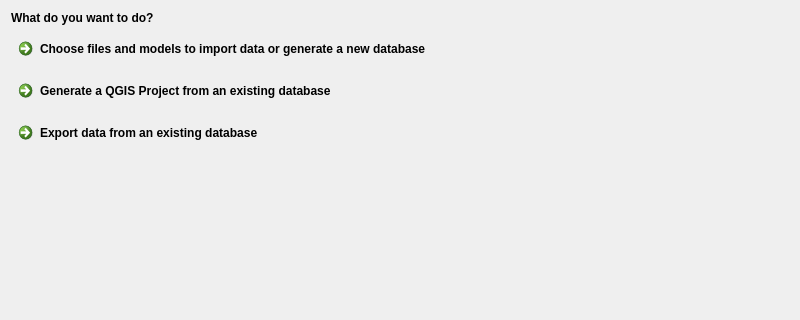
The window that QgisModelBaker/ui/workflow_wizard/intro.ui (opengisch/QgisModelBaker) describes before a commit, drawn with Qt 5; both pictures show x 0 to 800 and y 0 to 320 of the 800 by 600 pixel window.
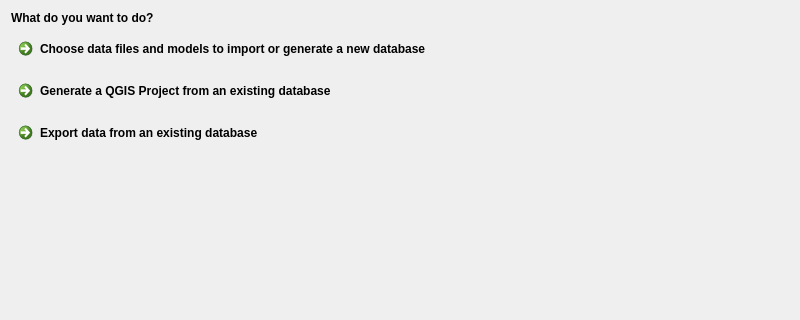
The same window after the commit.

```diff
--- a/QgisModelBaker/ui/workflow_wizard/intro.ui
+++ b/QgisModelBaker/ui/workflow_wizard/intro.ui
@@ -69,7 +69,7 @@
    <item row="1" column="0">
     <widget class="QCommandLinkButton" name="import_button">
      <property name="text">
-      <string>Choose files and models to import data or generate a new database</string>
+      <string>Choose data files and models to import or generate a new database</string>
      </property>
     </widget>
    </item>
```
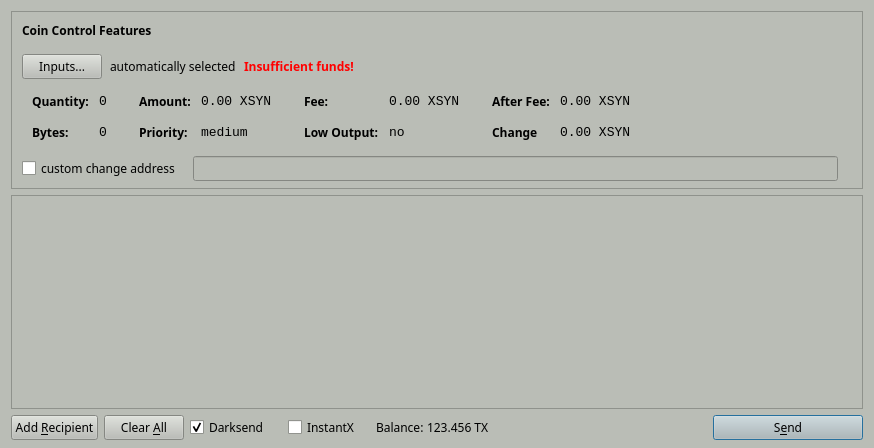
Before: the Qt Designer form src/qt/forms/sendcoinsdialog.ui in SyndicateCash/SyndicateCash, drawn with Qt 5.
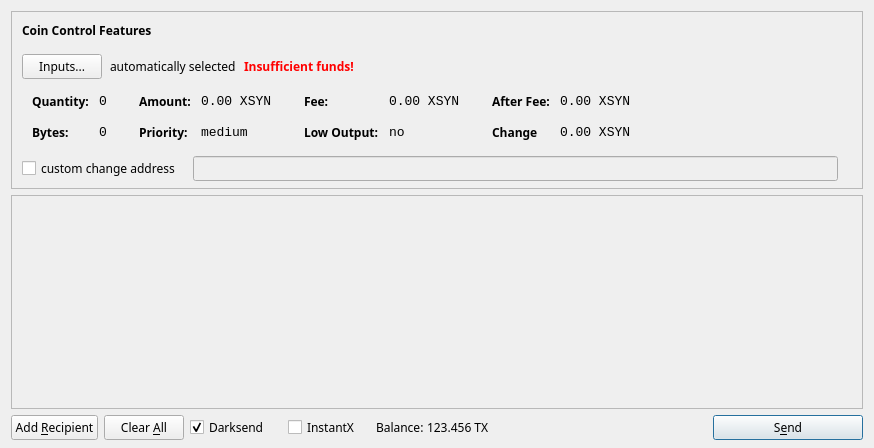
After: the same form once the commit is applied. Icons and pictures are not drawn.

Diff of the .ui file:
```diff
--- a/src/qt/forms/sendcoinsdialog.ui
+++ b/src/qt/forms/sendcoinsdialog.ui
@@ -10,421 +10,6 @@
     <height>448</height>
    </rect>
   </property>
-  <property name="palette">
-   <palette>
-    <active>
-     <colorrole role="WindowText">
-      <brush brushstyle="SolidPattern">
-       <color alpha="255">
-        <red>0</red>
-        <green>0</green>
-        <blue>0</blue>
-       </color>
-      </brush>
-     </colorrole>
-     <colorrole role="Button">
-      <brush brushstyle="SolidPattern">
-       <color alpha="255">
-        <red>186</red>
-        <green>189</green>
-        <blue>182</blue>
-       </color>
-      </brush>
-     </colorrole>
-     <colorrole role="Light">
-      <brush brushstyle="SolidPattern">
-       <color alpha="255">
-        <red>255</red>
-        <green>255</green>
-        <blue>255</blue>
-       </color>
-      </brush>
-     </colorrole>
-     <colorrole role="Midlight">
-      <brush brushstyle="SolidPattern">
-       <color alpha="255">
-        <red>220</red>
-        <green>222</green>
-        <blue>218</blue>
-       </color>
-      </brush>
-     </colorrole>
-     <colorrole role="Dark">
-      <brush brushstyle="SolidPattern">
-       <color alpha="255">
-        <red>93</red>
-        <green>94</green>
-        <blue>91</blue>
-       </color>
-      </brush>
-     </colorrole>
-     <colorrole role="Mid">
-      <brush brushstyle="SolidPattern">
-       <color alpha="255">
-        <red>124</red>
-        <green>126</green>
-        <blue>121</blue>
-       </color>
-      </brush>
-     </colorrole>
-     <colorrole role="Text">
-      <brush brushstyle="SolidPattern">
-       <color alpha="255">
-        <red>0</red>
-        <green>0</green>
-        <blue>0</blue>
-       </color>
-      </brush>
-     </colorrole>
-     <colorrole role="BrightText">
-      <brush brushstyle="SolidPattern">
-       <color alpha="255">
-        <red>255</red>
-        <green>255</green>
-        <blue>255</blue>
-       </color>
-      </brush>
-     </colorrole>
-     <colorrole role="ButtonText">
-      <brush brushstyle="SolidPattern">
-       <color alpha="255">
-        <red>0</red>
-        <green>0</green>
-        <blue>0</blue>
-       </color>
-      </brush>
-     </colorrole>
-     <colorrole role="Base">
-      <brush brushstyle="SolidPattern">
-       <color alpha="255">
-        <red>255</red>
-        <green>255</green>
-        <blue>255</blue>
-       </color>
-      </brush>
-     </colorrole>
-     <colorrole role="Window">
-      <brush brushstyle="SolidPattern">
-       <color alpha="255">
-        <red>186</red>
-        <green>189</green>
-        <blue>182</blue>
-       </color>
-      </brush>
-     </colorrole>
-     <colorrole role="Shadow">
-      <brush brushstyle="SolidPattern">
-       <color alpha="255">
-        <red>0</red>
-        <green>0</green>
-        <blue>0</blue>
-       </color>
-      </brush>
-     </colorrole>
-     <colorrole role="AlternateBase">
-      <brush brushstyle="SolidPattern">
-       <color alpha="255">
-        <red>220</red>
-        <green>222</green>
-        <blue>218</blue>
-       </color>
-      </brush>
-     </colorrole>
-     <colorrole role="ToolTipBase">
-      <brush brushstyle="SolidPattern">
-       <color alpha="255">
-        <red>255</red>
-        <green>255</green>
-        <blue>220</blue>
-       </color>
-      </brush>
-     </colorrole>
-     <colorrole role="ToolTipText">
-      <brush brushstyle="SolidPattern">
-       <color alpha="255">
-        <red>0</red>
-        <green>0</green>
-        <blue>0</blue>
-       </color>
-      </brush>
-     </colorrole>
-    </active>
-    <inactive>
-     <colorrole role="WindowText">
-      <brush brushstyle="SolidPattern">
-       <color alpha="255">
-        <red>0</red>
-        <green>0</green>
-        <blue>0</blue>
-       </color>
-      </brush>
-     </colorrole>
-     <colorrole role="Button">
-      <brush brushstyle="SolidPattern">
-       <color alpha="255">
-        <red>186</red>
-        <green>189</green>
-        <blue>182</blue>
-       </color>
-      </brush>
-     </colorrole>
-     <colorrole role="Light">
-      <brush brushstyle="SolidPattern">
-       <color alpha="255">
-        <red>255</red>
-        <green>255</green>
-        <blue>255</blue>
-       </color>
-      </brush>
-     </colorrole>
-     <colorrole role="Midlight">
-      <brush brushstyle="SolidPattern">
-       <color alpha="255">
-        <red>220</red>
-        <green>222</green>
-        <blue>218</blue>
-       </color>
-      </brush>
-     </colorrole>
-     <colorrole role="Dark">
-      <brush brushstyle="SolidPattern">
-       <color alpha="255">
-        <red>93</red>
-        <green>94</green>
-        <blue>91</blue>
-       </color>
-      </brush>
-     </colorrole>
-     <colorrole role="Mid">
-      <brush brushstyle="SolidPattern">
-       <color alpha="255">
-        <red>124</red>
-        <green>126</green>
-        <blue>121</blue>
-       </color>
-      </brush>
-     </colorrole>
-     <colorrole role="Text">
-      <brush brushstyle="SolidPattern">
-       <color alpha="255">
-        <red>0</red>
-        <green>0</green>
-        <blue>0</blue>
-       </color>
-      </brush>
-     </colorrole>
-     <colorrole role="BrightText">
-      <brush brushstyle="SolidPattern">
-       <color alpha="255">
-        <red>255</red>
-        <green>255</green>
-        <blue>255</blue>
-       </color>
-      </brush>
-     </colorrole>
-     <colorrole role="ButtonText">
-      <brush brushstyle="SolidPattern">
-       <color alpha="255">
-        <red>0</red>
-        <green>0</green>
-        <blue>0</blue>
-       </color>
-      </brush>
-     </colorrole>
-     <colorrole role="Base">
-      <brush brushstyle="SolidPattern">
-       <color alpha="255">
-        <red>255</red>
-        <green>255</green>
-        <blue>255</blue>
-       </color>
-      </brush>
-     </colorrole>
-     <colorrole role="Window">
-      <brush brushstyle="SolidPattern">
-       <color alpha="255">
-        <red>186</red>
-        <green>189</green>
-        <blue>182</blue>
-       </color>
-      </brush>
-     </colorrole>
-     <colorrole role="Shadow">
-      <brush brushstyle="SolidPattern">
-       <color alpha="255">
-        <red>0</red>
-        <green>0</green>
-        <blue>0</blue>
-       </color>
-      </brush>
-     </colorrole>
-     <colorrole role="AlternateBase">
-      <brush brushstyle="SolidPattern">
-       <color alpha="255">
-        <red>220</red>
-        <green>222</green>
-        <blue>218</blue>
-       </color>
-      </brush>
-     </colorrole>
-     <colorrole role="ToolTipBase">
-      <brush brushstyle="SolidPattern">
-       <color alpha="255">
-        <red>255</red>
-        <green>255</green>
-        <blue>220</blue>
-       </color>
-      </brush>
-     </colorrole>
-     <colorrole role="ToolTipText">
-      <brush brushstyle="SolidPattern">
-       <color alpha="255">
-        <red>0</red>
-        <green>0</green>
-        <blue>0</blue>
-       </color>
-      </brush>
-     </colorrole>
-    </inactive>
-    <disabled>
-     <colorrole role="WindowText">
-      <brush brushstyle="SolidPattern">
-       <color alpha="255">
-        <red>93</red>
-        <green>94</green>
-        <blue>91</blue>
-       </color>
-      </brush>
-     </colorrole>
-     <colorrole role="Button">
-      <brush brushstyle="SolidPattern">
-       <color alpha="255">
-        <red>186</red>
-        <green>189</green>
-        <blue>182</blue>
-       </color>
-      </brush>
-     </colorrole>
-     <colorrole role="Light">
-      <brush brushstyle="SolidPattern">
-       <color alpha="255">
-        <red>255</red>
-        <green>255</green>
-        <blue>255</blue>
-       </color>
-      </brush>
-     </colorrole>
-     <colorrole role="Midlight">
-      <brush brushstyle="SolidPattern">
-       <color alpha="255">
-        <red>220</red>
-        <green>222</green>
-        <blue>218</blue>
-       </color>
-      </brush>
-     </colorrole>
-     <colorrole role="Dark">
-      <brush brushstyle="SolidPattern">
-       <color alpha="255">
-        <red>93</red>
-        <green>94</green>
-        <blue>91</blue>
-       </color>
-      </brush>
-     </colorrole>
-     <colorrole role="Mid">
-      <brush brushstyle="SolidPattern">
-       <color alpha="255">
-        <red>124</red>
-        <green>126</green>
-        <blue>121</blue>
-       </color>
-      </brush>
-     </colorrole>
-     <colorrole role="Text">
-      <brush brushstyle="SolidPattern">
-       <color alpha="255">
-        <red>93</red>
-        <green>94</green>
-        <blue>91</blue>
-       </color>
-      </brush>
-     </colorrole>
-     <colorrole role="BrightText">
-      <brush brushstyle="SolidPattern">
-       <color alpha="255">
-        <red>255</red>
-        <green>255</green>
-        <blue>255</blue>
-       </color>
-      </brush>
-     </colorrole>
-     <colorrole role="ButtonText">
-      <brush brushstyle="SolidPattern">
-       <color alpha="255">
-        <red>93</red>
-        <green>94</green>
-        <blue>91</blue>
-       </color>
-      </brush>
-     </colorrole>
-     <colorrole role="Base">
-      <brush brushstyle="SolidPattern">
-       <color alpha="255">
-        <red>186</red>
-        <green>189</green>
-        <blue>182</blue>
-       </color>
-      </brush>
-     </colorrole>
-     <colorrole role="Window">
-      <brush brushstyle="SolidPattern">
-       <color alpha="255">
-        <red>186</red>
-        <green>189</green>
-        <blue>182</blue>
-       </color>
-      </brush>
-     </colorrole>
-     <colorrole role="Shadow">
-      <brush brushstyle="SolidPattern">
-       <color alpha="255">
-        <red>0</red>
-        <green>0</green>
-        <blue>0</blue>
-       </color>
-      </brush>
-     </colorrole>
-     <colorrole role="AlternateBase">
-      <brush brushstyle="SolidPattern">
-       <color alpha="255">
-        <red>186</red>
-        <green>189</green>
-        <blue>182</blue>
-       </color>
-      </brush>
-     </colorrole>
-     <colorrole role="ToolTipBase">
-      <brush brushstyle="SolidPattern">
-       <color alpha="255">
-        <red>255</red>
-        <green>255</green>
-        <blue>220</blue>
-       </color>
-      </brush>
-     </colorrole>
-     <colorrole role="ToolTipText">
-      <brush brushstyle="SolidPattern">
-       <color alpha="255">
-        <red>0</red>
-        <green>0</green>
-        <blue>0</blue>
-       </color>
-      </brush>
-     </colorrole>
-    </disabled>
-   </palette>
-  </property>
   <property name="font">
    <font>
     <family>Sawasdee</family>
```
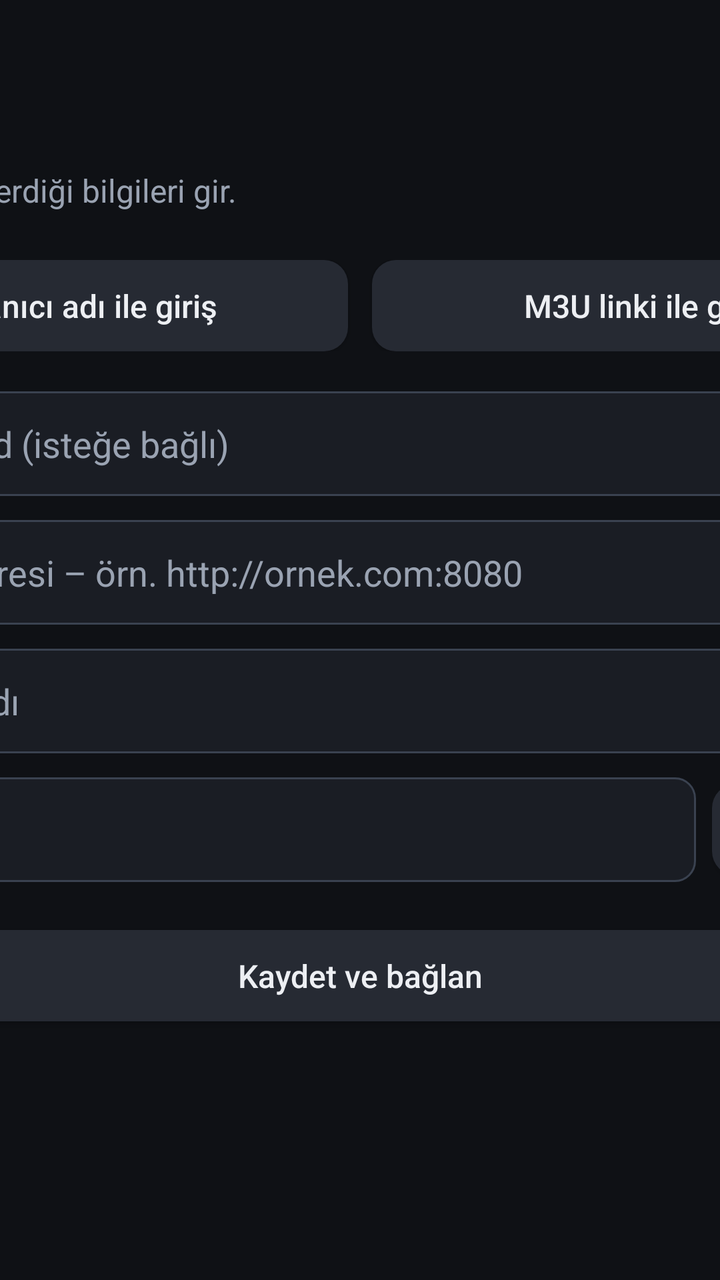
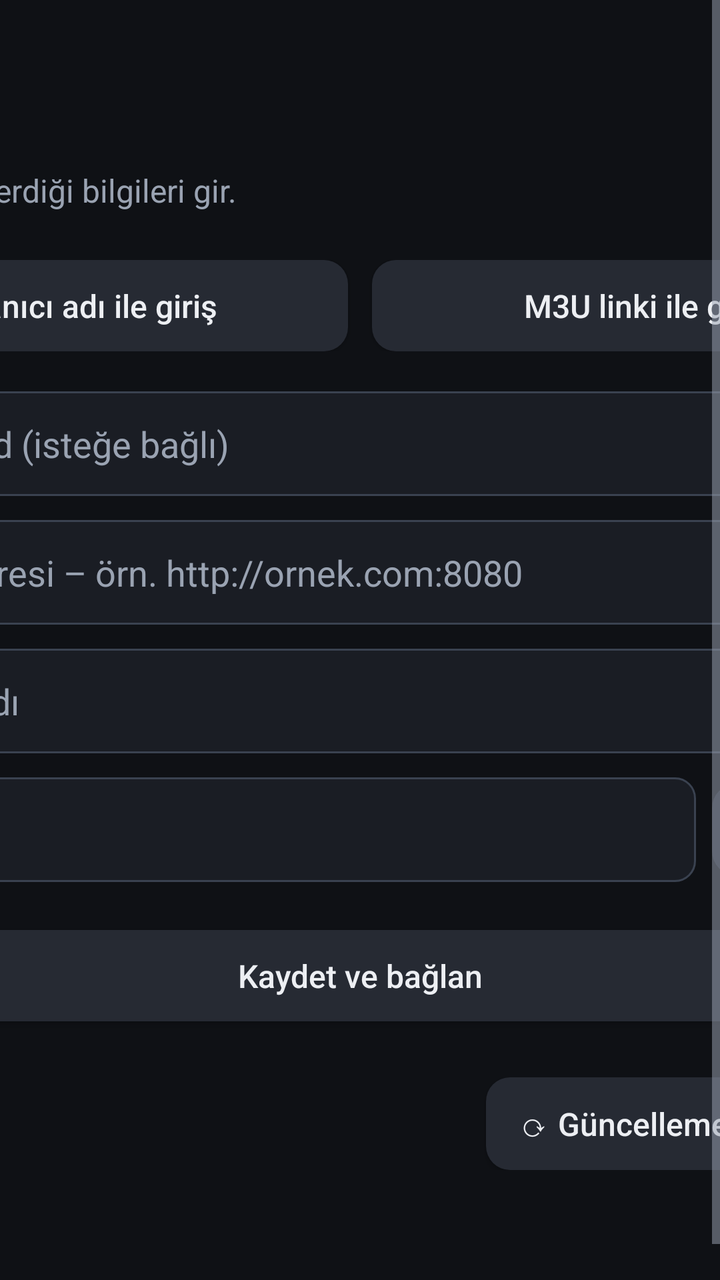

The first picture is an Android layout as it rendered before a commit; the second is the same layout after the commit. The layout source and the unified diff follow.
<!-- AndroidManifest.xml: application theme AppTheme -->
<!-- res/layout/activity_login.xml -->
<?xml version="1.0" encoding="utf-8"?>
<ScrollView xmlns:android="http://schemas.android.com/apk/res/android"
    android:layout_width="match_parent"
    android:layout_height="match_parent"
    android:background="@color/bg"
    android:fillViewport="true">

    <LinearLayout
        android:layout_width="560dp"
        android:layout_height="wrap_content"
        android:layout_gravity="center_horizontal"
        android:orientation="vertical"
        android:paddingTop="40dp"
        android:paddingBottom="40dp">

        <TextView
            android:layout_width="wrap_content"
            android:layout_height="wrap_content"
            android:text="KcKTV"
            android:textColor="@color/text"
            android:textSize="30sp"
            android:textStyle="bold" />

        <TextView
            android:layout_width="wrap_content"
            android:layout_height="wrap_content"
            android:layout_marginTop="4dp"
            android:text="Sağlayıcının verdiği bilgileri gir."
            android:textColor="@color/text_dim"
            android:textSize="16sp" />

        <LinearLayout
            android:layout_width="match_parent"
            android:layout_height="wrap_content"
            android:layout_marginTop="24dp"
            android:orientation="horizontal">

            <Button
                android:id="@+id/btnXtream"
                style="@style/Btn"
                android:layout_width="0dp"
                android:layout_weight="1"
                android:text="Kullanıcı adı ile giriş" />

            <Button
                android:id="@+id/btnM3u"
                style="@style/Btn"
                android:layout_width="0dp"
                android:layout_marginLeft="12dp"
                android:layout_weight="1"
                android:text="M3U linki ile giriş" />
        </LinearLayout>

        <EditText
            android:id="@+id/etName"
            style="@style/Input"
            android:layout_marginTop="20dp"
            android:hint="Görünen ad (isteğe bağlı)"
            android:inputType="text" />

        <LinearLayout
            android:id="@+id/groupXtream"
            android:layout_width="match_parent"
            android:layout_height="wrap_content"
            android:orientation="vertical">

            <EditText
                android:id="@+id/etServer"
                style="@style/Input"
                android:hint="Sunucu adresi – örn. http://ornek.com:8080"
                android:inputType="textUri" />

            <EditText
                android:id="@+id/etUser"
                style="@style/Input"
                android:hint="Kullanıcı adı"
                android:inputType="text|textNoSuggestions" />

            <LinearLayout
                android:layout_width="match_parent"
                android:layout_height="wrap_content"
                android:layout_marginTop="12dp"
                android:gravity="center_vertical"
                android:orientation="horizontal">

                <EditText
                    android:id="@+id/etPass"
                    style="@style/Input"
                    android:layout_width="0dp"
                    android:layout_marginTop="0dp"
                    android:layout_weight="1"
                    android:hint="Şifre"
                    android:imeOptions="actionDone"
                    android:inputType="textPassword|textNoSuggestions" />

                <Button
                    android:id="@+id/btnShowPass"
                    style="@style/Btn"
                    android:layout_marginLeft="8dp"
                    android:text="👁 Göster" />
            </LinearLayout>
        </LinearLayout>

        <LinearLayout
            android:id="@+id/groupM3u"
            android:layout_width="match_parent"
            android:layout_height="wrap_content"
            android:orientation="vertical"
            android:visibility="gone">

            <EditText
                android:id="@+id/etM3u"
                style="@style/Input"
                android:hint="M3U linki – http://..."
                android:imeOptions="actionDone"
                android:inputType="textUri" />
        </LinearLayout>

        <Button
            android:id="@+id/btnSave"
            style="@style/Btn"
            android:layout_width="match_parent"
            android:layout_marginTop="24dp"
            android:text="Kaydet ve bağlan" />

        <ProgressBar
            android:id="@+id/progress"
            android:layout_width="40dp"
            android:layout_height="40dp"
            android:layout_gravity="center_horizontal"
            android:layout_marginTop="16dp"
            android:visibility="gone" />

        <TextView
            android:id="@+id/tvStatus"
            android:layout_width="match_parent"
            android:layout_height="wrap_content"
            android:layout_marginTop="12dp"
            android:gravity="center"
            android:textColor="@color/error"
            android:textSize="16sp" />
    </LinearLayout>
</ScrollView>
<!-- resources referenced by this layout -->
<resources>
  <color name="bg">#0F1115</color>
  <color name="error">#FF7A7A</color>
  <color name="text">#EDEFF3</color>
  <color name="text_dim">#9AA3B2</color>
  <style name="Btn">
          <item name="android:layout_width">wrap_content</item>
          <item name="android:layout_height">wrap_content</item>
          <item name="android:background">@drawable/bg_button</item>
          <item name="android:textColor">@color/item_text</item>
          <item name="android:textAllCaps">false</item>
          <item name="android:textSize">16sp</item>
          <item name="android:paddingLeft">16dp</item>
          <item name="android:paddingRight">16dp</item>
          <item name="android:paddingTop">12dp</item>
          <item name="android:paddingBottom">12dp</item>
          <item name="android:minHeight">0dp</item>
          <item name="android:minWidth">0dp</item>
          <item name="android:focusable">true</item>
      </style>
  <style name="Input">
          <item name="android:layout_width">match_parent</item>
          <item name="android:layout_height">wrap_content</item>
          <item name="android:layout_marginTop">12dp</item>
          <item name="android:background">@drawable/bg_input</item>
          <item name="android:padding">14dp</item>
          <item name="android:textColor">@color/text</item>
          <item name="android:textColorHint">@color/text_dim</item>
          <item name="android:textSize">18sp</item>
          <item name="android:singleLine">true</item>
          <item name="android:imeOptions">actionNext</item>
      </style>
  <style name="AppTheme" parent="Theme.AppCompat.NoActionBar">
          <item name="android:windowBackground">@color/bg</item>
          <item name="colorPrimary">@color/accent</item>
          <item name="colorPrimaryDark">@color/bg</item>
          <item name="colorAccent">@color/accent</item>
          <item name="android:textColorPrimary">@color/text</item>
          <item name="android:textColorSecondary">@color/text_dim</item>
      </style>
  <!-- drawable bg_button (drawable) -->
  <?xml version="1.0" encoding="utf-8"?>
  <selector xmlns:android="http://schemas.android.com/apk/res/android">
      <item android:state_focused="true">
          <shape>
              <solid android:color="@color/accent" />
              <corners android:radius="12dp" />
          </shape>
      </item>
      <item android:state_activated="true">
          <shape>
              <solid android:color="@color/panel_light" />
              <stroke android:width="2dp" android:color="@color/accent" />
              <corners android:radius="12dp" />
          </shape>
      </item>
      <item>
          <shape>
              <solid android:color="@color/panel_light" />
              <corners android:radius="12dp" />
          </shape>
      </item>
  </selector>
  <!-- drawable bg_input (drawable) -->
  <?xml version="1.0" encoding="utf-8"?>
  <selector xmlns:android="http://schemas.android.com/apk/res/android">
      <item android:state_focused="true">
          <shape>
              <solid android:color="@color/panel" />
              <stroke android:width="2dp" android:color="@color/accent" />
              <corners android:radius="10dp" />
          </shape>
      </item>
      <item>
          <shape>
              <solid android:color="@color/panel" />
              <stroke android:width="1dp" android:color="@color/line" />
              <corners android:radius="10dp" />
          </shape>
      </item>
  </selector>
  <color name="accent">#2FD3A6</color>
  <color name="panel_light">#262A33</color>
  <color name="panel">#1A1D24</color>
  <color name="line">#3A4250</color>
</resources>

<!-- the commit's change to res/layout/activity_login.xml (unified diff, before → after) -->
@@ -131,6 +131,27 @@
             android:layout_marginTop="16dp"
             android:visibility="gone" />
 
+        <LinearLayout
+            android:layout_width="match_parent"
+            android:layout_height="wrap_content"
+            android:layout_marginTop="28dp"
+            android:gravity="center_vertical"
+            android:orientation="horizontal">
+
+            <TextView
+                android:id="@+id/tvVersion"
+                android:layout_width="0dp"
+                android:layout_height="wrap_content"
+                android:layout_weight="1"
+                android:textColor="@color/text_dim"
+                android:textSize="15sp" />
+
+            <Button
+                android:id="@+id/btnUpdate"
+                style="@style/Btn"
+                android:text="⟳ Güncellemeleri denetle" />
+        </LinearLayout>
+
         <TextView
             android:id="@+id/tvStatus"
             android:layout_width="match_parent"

★ ★ ★ ★ ★

### [TASK REQUIREMENTS]
Each line above that contains "generate" counts once; report the total of such lines and nothing more.

### [OUTPUT BELOW]
2